● **Required action**
Using the entries below, write out the line with "These files come", the line with "### FinalProject/WebContent/jsp/main.jsp", and every line in between, exactly as each is written.

○ ○ ○ ○ ○ ○ ○

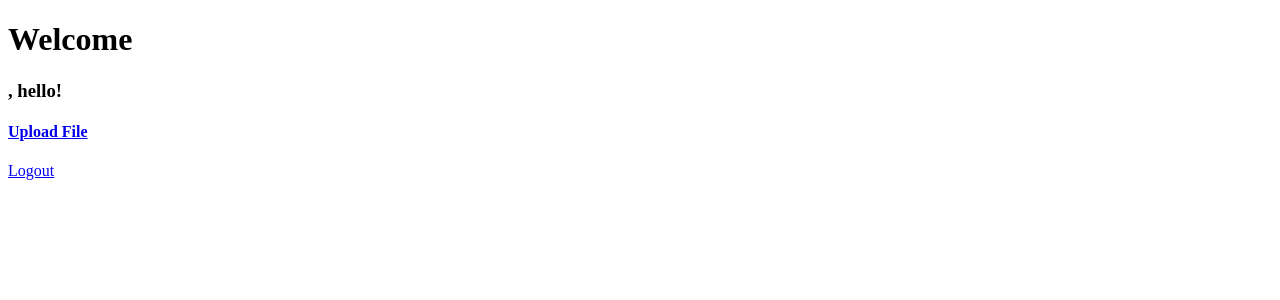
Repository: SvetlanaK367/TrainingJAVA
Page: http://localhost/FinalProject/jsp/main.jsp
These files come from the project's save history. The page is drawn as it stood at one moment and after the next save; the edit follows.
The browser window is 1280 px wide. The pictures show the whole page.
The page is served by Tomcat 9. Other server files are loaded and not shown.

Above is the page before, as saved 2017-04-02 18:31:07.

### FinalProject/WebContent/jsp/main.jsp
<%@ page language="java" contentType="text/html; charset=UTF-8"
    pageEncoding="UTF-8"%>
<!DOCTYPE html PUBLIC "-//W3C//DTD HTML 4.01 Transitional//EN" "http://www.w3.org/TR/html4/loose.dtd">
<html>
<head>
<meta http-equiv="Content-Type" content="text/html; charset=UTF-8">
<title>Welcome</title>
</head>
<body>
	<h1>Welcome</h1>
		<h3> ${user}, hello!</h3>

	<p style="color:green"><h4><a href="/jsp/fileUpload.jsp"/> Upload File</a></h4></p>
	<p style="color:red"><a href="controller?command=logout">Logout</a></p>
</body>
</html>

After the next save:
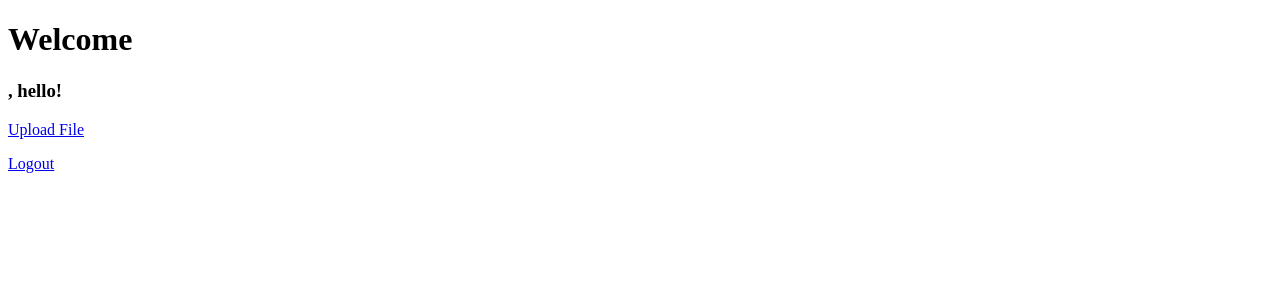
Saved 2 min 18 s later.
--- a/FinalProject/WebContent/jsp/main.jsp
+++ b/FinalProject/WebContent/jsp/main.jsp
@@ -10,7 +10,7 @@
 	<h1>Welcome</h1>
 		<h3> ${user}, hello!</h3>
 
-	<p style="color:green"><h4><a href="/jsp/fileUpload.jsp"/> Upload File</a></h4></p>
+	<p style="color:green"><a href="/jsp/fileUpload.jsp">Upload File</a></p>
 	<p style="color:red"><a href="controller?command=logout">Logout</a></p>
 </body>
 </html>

○ ○ ○ ○ ○ ○ ○

● **Exercise answer**
These files come from the project's save history. The page is drawn as it stood at one moment and after the next save; the edit follows.
The browser window is 1280 px wide. The pictures show the whole page.
The page is served by Tomcat 9. Other server files are loaded and not shown.

Above is the page before, as saved 2017-04-02 18:31:07.

### FinalProject/WebContent/jsp/main.jsp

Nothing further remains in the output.